The Pre-Exercise Warm-Up

When we talk about a warm-up before exercise, we literally mean warming the muscles. Warmth decreases stiffness and increases blood flow to the muscle. It also directly reduces pain. A warm wash cloth in a plastic baggie makes an excellent warm compress (test it on yourself to be sure it is not too hot) to put on stiff joints. The joints can be flexed and extended passively and the muscles gently massaged. A good five minutes of this is helpful prior to exercise.

Regular Low Impact Exercise: Daily

Arthritic joints rely on strong muscles for support yet arthritis pain leads to disuse and poor muscle conditioning. For this reason, regular exercise is an important foundation. Short walks or swims which do not leave the pet unduly sore the next day should be part of the daily exercise routine. Exercise helps reduce excess weight and keeps joints flexible. Exercise should avoid sudden spurts of speed and should be done at a steady pace, even if that pace is slow.

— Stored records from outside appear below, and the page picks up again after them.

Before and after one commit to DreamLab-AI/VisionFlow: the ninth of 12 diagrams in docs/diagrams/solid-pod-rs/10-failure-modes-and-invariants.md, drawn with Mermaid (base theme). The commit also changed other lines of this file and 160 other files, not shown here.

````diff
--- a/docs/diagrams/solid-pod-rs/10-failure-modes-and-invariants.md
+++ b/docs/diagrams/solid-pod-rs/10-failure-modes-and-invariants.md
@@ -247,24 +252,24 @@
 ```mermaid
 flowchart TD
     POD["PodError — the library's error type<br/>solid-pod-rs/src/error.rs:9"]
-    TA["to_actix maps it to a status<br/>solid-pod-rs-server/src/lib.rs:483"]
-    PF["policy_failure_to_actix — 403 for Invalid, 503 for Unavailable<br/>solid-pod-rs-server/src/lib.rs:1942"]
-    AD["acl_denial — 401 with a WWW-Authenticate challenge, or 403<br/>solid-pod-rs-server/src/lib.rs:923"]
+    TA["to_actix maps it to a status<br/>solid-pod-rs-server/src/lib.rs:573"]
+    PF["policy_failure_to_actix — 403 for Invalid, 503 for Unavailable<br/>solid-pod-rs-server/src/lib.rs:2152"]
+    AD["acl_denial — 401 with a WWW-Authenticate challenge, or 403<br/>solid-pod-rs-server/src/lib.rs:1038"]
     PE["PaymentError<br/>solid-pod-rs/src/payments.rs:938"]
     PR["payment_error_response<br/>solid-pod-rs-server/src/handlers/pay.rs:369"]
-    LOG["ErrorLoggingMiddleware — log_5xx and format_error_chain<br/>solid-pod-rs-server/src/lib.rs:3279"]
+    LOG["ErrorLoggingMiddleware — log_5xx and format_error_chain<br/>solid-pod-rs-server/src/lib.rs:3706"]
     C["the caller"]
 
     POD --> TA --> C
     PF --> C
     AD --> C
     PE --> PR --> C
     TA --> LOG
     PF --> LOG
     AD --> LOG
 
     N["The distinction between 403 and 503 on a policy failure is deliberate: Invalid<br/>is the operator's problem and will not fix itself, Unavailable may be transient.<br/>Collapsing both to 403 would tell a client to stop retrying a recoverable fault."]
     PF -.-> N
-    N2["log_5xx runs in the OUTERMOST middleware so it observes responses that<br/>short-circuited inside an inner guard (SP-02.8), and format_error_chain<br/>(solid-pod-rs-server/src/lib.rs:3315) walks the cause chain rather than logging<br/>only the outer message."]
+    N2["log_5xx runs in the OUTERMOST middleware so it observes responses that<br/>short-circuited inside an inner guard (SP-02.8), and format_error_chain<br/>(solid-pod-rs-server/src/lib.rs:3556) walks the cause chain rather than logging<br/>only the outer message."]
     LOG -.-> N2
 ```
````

If the pet is sore after exercise, do not exercise until the pain seems to be resolved. Re-start the exercise at 50% of the duration. Fifteen minutes of ice packing can be applied to an acutely painful joint.

If you want to try increasing the exercise, try a 20 percent increase.

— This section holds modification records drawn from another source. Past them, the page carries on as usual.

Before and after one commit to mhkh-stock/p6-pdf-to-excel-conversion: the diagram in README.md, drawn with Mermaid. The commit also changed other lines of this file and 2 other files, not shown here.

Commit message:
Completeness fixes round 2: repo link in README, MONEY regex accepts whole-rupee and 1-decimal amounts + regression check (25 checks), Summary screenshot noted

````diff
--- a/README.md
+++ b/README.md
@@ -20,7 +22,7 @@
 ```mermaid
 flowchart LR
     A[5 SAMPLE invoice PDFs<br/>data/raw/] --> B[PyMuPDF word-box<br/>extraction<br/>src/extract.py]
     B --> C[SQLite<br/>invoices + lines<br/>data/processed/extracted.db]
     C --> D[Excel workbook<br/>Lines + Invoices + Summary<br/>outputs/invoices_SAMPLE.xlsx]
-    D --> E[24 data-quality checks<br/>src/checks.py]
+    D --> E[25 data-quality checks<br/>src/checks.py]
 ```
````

The Cool Down

At the end of the exercise period, a reduced pace of exercise is done as a cool down. Ideally, a five-minute slower pace of the exercise is followed by five minutes of massage.

What Is Passive Range Of Motion Exercise?

During warm-up and cool down, one of the techniques that can be used to assist flexibility is passive flexion/extension exercise, also called passive range of motion. Here the patient lies on his or her side with the side to be exercised up. Starting with the foot, the joints are flexed and extended through their natural range of motion moving up the leg all the way to the shoulder/hip. If the exercise causes discomfort (for example, dogs with bad hips are quite painful when the rear leg is extended backward), do not continue to a painful point. Ideally 10 to 15 flex/extensions are performed on each joint and this is done two to four times daily.

MedVetOhio, a large referral center, has put together these videos demonstrating PROM.

Rear Leg Passive Range of Motion

Front Leg Passive Range of Motion

How To Do Massage

There are many hand motions that can be used in massage:

This is done with the palm of the hand on the pet moving from head to tail or from shoulder/hip down to toe.

This is also done with the hand on the pet and even pressure on the hand. Effleurage follows the opposite direction of stroking (toe to body). Over-lapping strokes are used to cover the entire body area.

This involves tapping of the body with a cupped hand with light brisk contact. The hand can be positioned for a “karate chop” for percussion.

This uses the tip of the fingers to make small rotary motions.

There are, of course, many other techniques that can be used. Benefits of massage include increased circulation to the area, increased lymphatic flow, improved mobility of tissues, and relaxation. Any combination of these techniques can be used on the pet as time allows. As for more specific exercise, tilting boards can be used as can a stability ball. Swimming or a water treadmill is helpful as the water supports weak joints (though a proper pet life jacket is important). Sometimes agility exercises are in order. As always, the program is geared towards the lifestyle of the patient.

We hope these tips are helpful in keeping the poorly mobile pet functional. If your pet seems unduly painful or is not responding as expected, please contact your veterinarian.

If your veterinarian does not have a physical therapist on staff, ask for a referral.


Back Top Bookmark this page!